Any solution, no matter how well it has been conceived will not be successful unless it is embraced by its intended end-users. Here are some quick tips to help promote acceptance (though I don't guarantee it.)
- Understand how end-users work: Find out why they do the things they do. If you show an interest in them, they will be more comfortable with what you're trying to accomplish.
- Provide opportunities for feedback: This is particularly important when there are user interfaces involved. At regular intervals, let people see the development and direction and be willing to listen to suggestions and feedback.
- Manage change: If something has to change let your customer understand the rationale. "Because it has too..." is not a useful response. If the change is meant to make things better explain how.
- Make it seem familiar: People by nature are resistant to change. Perhaps there is opportunity to gradually phase in changes (smaller changes are easier to digest) or provide an interface that is similar to an existing one.
- Enlist champions: End-users that can teach other end-users are a great way to provide support. It also gives the champions a sense of ownership for the adoption. Early adopters are good individuals to use as champions.
- Teach don't point: When someone asks for help one of the worst things you can do is point them to a manual. Spend time to teach them how it works. Show them they're important.

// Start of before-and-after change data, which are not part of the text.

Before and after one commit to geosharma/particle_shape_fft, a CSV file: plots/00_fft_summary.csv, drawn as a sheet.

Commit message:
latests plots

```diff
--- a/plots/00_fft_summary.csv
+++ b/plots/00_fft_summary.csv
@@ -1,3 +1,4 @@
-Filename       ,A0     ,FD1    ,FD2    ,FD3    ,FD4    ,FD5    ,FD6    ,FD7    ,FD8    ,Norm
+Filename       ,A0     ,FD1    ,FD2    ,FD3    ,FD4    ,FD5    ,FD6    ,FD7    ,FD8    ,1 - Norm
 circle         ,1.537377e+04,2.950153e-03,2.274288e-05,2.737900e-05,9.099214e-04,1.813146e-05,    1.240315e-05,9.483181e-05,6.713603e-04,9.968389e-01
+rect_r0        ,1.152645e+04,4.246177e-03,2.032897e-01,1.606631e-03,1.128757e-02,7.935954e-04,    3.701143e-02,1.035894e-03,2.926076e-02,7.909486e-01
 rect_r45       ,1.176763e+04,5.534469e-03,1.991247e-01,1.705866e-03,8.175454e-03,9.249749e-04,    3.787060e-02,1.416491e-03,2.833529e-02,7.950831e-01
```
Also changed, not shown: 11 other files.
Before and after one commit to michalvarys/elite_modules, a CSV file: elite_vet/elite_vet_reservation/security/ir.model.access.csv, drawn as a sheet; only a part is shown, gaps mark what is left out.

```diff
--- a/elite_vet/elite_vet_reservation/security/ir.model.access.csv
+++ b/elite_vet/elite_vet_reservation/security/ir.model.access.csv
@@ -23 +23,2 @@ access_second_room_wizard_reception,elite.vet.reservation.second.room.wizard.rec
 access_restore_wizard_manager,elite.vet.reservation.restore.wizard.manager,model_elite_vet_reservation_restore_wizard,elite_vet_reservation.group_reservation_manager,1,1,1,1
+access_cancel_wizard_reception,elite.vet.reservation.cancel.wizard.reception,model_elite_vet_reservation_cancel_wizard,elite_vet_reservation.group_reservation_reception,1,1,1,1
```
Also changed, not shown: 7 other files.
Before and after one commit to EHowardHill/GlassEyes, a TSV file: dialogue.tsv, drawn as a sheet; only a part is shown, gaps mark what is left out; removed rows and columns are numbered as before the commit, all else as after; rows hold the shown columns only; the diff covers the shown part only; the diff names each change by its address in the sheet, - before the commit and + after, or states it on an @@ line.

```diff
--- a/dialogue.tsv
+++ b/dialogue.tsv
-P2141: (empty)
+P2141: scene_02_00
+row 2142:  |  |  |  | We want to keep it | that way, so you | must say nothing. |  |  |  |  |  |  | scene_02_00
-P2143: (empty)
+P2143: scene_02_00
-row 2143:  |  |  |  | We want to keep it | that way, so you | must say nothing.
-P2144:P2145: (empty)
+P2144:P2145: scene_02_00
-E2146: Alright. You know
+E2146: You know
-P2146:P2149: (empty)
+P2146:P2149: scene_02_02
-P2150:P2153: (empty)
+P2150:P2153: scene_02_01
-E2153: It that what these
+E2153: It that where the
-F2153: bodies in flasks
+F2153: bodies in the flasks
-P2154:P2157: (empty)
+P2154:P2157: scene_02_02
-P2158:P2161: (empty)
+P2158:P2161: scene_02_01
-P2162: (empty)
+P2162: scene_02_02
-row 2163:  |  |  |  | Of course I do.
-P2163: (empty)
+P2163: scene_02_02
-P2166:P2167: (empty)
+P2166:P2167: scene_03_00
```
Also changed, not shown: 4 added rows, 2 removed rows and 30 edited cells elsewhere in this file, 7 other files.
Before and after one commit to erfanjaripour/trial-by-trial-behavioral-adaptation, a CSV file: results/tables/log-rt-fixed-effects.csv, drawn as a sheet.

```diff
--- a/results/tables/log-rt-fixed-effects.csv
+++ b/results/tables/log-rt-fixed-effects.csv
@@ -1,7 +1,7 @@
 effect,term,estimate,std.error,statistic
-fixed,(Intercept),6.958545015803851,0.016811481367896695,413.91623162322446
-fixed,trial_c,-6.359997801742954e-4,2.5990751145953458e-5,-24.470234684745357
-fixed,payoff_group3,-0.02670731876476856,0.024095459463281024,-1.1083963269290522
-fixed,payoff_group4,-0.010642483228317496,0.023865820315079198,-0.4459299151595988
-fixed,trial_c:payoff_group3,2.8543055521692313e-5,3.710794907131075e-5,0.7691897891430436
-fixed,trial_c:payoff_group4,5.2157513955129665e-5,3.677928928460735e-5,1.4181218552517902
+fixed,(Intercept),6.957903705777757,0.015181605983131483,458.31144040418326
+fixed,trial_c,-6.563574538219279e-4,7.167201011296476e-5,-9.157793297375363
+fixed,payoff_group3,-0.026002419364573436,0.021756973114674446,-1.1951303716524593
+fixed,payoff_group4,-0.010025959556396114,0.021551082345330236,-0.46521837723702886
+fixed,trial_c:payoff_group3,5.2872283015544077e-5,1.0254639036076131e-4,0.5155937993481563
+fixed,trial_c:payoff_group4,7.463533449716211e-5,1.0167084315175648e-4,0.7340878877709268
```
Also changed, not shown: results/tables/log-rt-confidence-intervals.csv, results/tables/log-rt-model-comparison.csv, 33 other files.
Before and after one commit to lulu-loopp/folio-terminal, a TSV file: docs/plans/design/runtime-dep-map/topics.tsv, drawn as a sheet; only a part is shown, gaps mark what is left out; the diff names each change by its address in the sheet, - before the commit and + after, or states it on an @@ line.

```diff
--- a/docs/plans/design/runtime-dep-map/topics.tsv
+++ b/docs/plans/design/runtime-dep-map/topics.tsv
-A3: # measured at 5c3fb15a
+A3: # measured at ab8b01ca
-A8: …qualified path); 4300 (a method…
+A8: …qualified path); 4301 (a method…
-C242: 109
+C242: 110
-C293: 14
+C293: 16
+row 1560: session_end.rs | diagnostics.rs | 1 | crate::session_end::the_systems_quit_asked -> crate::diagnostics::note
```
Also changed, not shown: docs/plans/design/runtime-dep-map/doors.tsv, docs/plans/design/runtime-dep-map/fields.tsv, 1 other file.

- Measure & report: If the new solution is meant to improve productivity, show them the gains that have been made over time as the end-users become more familiar and move up the adoption curve. This type of information shouldn't just be provided to the project sponsors and management.